Yet for all the talk about how Anthopoulos made his move for 2013 sensing weakness in New York, Boston, Tampa and Baltimore, he’s been the first to tell anyone who ascribes that motive to him that they’re off base. The East will be an enormously tough division in which to put up a 90 win season.

To do it, the Jays have to stay healthy. This seems obvious to the point of cliché , but Jays fans are pretty neurotic when it comes to injury after watching 60% of the starting rotation go down in a five day period last summer, watching a rogue’s gallery of relievers parade through the bullpen and losing the likes of Jose Bautista and Brett Lawrie for extended periods. But health won’t be enough. They can’t afford for many players on the roster to take steps backward. A team that gets the best of RA Dickey, Josh Johnson, Jose Reyes, and Melky Cabrera, just to name a few, will be competitive. A repeat power performance from Edwin Encarnacion and another MVP-caliber season from Jose Bautista would help immensely too. But none of those things are certain. They have to play the games, they tell me, and you don’t get any pennants for winning the off-season.”

Bryan O’Connor on the Red Sox:
The Red Sox won 69 games in 2012 and tinkered around the edges this offseason, rather than making any drastic changes, whether to compete right away or to get younger and cheaper. It’s hard to see them picking up the 20+ games it would take to make the playoffs, but there’s still a lot of talent on the roster.

Any possibility that the Sox rebound in ’13 is predicated on the return to prominence of what was not-all-that-long-ago considered their young core. I don’t think Jacoby Ellsbury will ever be the MVP-type player he was in 2011 again, but he could be a five-to-six win player if he’s healthy this year, which would go a long way. Similarly, a healthy Dustin Pedroia can be expected to put up five or more wins. If Boston is good this year, it’s probably because those guys are stars and because Jon Lester and Clay Buchholz are effective. Although there might be slightly more rotation depth than last year, with Ryan Dempster a better bet to be adequate than Josh Beckett, and with Rubby de la Rosa and Allen Webster waiting in the wings, a lot hinges on Lester and Buchholz. Anything approximating 2010 Lester and Buchholz makes the Red Sox a good team. Anything less might mean a trade deadline selloff.
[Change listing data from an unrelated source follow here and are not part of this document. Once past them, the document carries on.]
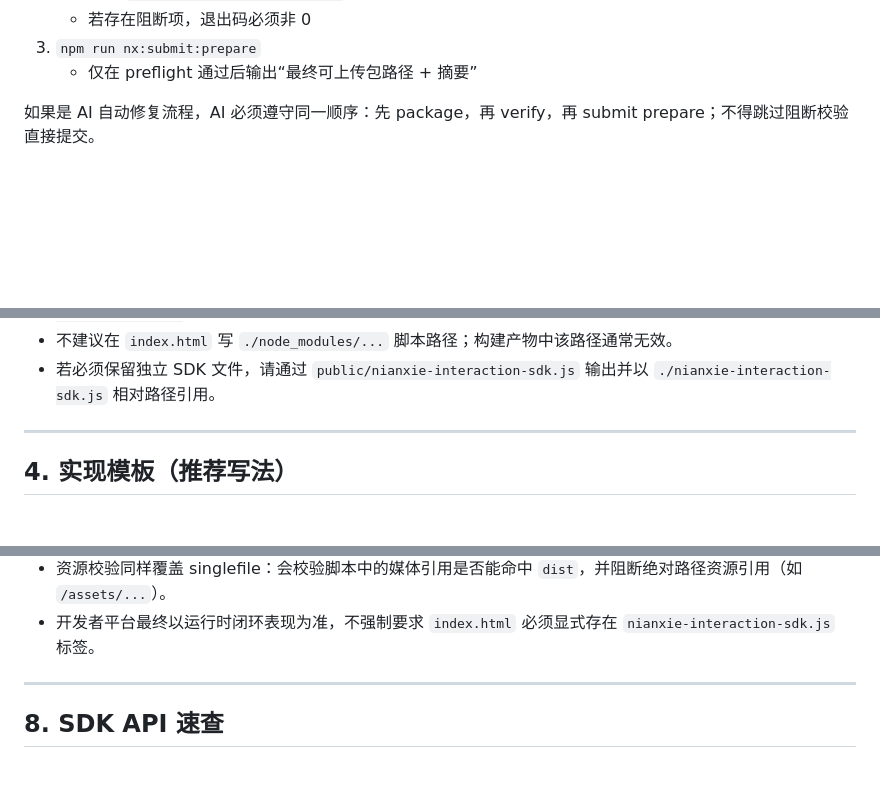
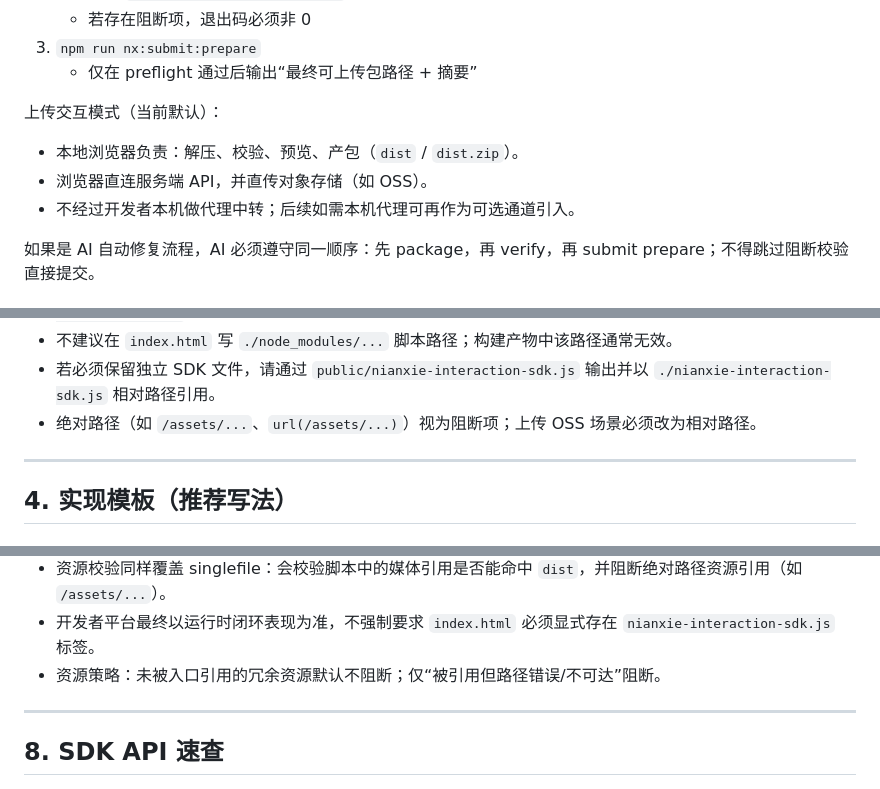
Before and after one commit to nianxie/nianxie_web_sdk, a Markdown page: README.md, 3 parts joined by grey strips. GitHub-like rendering; blank space fills up the shorter version.

Commit message:
增加说明

```diff
--- a/README.md
+++ b/README.md
@@ -56,6 +56,12 @@
    - 若存在阻断项，退出码必须非 0
 3. `npm run nx:submit:prepare`
    - 仅在 preflight 通过后输出“最终可上传包路径 + 摘要”
+
+上传交互模式（当前默认）：
+
+- 本地浏览器负责：解压、校验、预览、产包（`dist` / `dist.zip`）。
+- 浏览器直连服务端 API，并直传对象存储（如 OSS）。
+- 不经过开发者本机做代理中转；后续如需本机代理可再作为可选通道引入。
 
 如果是 AI 自动修复流程，AI 必须遵守同一顺序：先 package，再 verify，再 submit prepare；不得跳过阻断校验直接提交。
 
@@ -197,6 +203,7 @@ singlefile 模式建议（强烈推荐）：
 - SDK 优先在业务代码中通过 npm import（例如 `import NianxieInteractionSDK from "@nianxie/nianxie-interaction-sdk"`）。
 - 不建议在 `index.html` 写 `./node_modules/...` 脚本路径；构建产物中该路径通常无效。
 - 若必须保留独立 SDK 文件，请通过 `public/nianxie-interaction-sdk.js` 输出并以 `./nianxie-interaction-sdk.js` 相对路径引用。
+- 绝对路径（如 `/assets/...`、`url(/assets/...)`）视为阻断项；上传 OSS 场景必须改为相对路径。
 
 ---
 
@@ -366,6 +373,7 @@ CLI 口径说明：
 - 协议闭环识别目标不变：`onInit/onStart/sendReady/sendEnd`。
 - 资源校验同样覆盖 singlefile：会校验脚本中的媒体引用是否能命中 `dist`，并阻断绝对路径资源引用（如 `/assets/...`）。
 - 开发者平台最终以运行时闭环表现为准，不强制要求 `index.html` 必须显式存在 `nianxie-interaction-sdk.js` 标签。
+- 资源策略：未被入口引用的冗余资源默认不阻断；仅“被引用但路径错误/不可达”阻断。
 
 ---
 
```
Beyond that core, this team will be successful if Mike Napoli hits for the Red Sox the way he’s always hit against them, if Will Middlebrooks takes a big step forward with more playing time, and if the Saltalamacchia/Ross catching platoon provides value on both sides of the ball, which is very possible. Add it all up, and this could be a 90-93 win team, which would probably be worth a playoff spot, if only a Wild Card.

It feels a little odd calling 93 wins Boston’s ceiling, when the Orioles won that many games with half the talent last year, but I’m comfortable with that pick. If they replayed the 2012 season a thousand times, the O’s might win 93 games one more time. The Red Sox feel like a .500 team to me, maybe a game or two better, so I think I can declare with something like 95 percent confidence that they’ll win 93 games or fewer. Anything better would include a healthy dose of luck, something Boston hasn’t seen since all of its teams were reeling off championships almost a decade ago.
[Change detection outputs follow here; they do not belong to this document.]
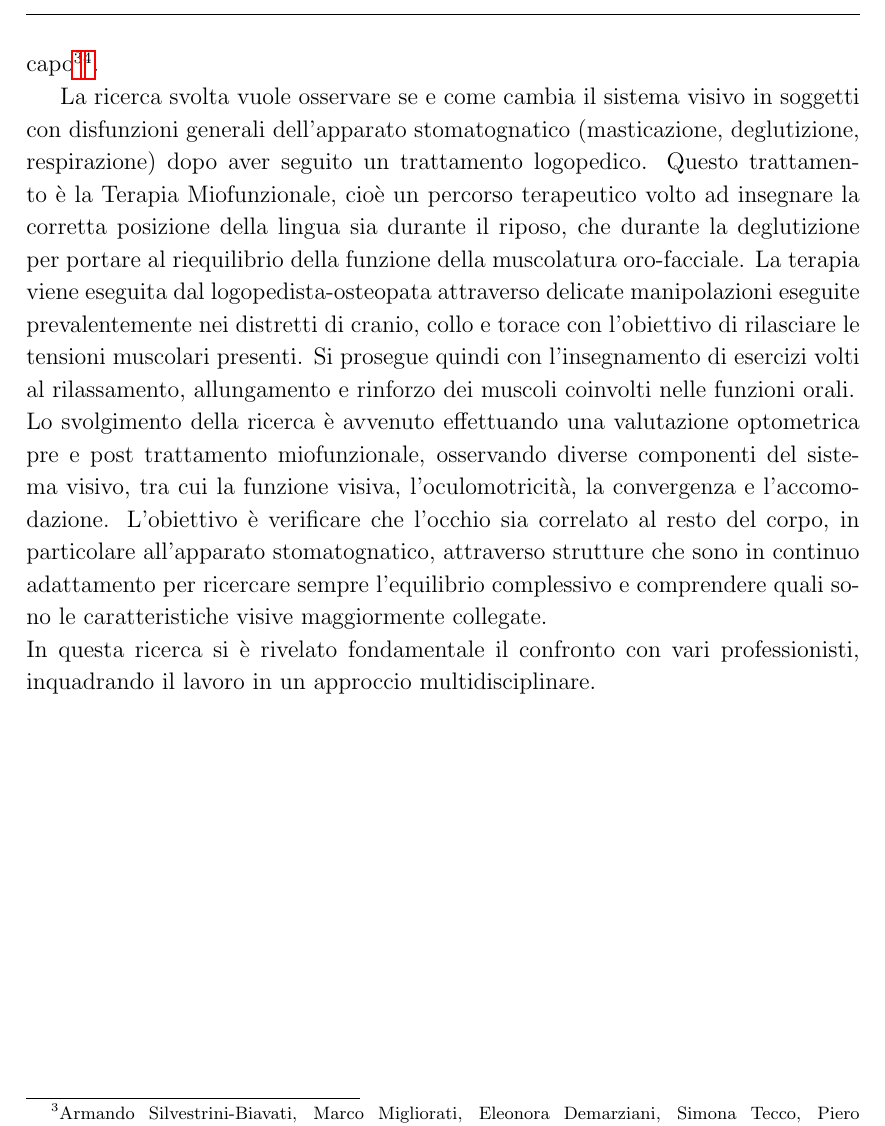
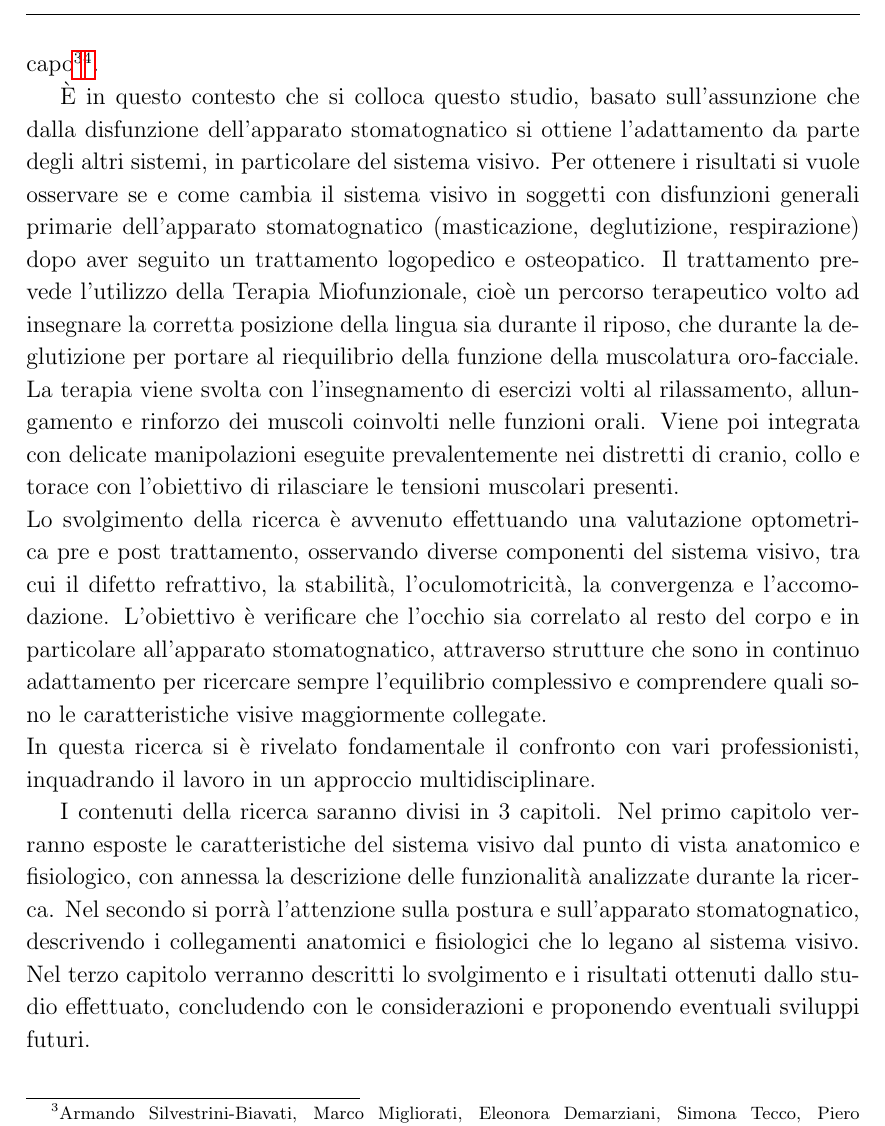
Before and after one commit to sDelbono/tesi_optometria, a LaTeX book (Main.tex): part of page 4 of 4, cut so that both start at the same text. Compiled offline with pdfLaTeX; the source files are stored in an older character set and shown here as Unicode.

Commit message:
mod introduzione - parte ricerca

```diff
--- a/Main.tex
+++ b/Main.tex
@@ -137,12 +137,15 @@ La funzione di informare i sistemi è affidata al Sistema-Tonico-Posturale \emph
 L'occhio fornisce al cervello la maggior parte delle informazioni che servono per interpretare lo spazio che ci circonda, quindi una disfunzione del sistema visivo può provocare degli squilibri nei vari sistemi e viceversa. In particolare in vari studi è stato evidenziato come ci sia un collegamento tra le malocclusioni e i difetti di convergenza. Sembra infatti che disfunzioni dell'apparato stomatognatico influenzino le funzionalità del sistema visivo, portando ad adattamenti della postura del capo\footnote{Armando Silvestrini-Biavati, Marco Migliorati, Eleonora Demarziani, Simona Tecco, Piero Silvestrini-Biavati, Antonella Polimeni and Matteo Saccucci \emph{Clinical association between teeth malocclusions, wrong posture and ocular convergence disorders: an epidemiological investigation on primary school children}}\footnote{Antonino Marco Cuccia e Carola Caradonna \emph{Binocular motility system and temporomandibular joint internal derangement: A study in adults}}.
 
 
-La ricerca svolta vuole osservare se e come cambia il sistema visivo in soggetti con disfunzioni generali dell'apparato stomatognatico (masticazione, deglutizione, respirazione) dopo aver seguito un trattamento logopedico. Questo trattamento è la Terapia Miofunzionale, cioè un percorso terapeutico volto ad insegnare la corretta posizione della lingua sia durante il riposo, che durante la deglutizione per portare al riequilibrio della funzione della muscolatura oro-facciale. La terapia viene eseguita dal logopedista-osteopata attraverso delicate manipolazioni eseguite prevalentemente nei distretti di cranio, collo e torace con l'obiettivo di rilasciare le tensioni muscolari presenti. Si prosegue quindi con  l'insegnamento di esercizi volti al rilassamento, allungamento e rinforzo dei muscoli coinvolti nelle funzioni orali.
+È in questo contesto che si colloca questo studio, basato sull'assunzione che dalla disfunzione dell'apparato stomatognatico si ottiene l'adattamento da parte degli altri sistemi, in particolare del sistema visivo. Per ottenere i risultati si vuole osservare se e come cambia il sistema visivo in soggetti con disfunzioni generali primarie dell'apparato stomatognatico (masticazione, deglutizione, respirazione) dopo aver seguito un trattamento logopedico e osteopatico. Il trattamento prevede l'utilizzo della Terapia Miofunzionale, cioè un percorso terapeutico volto ad insegnare la corretta posizione della lingua sia durante il riposo, che durante la deglutizione per portare al riequilibrio della funzione della muscolatura oro-facciale. La terapia viene svolta con l'insegnamento di esercizi volti al rilassamento, allungamento e rinforzo dei muscoli coinvolti nelle funzioni orali.  Viene poi integrata con delicate manipolazioni eseguite prevalentemente nei distretti di cranio, collo e torace con l'obiettivo di rilasciare le tensioni muscolari presenti.
 \\\
-Lo svolgimento della ricerca è avvenuto effettuando una valutazione optometrica pre e post trattamento miofunzionale, osservando diverse componenti del sistema visivo, tra cui la funzione visiva, l'oculomotricità, la convergenza e l'accomodazione.
-L'obiettivo è verificare che l'occhio sia correlato al resto del corpo, in particolare all'apparato stomatognatico, attraverso strutture che sono in continuo adattamento per ricercare sempre l'equilibrio complessivo e comprendere quali sono le caratteristiche visive maggiormente collegate.
+Lo svolgimento della ricerca è avvenuto effettuando una valutazione optometrica pre e post trattamento, osservando diverse componenti del sistema visivo, tra cui il difetto refrattivo, la stabilità, l'oculomotricità, la convergenza e l'accomodazione.
+L'obiettivo è verificare che l'occhio sia correlato al resto del corpo e in particolare all'apparato stomatognatico, attraverso strutture che sono in continuo adattamento per ricercare sempre l'equilibrio complessivo e comprendere quali sono le caratteristiche visive maggiormente collegate.
 \\\
 In questa ricerca si è rivelato fondamentale il confronto con vari professionisti, inquadrando il lavoro in un approccio multidisciplinare.
+
+
+I contenuti della ricerca saranno divisi in 3 capitoli. Nel primo capitolo verranno esposte le caratteristiche del sistema visivo dal punto di vista anatomico e fisiologico, con annessa la descrizione delle funzionalità analizzate durante la ricerca. Nel secondo si porrà l'attenzione sulla postura e sull'apparato stomatognatico, descrivendo i collegamenti anatomici e fisiologici che lo legano al sistema visivo. Nel terzo capitolo verranno descritti lo svolgimento e i risultati ottenuti dallo studio effettuato, concludendo con le considerazioni e proponendo eventuali sviluppi futuri.
 
 
 
```
Also changed, not shown: Main.tex (2 more changed lines), 1 other file.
What’s the floor for your team this season? What has to go wrong for them to miss the playoffs?

Dan McCloskey on the Yankees:
“It’s inarguable the Yankees are a worse team on paper than last year’s model, so I could easily see them finishing third or fourth in an improved AL East this year. I suppose they could even finish last, but I’m guessing the Orioles will return to their rightful place or the Red Sox won’t rebound much from last year’s disaster.

The Yankees will rely more on pitching than they have since the dynasty years, and two of the pitchers they’re counting on the most (Hiroki Kuroda, Andy Pettitte) will be a combined 79 years old by mid-season. A third (Mariano Rivera) is 43 and attempting to rebound from what would have been a career-ending injury to almost any other 42-year old. Add to that the fact they’ll pin their hopes on a couple younger pitchers (Phil Hughes, Ivan Nova) who’ve been far from models of consistency and you can see why some folks are ready to write the team’s obituary a little prematurely.”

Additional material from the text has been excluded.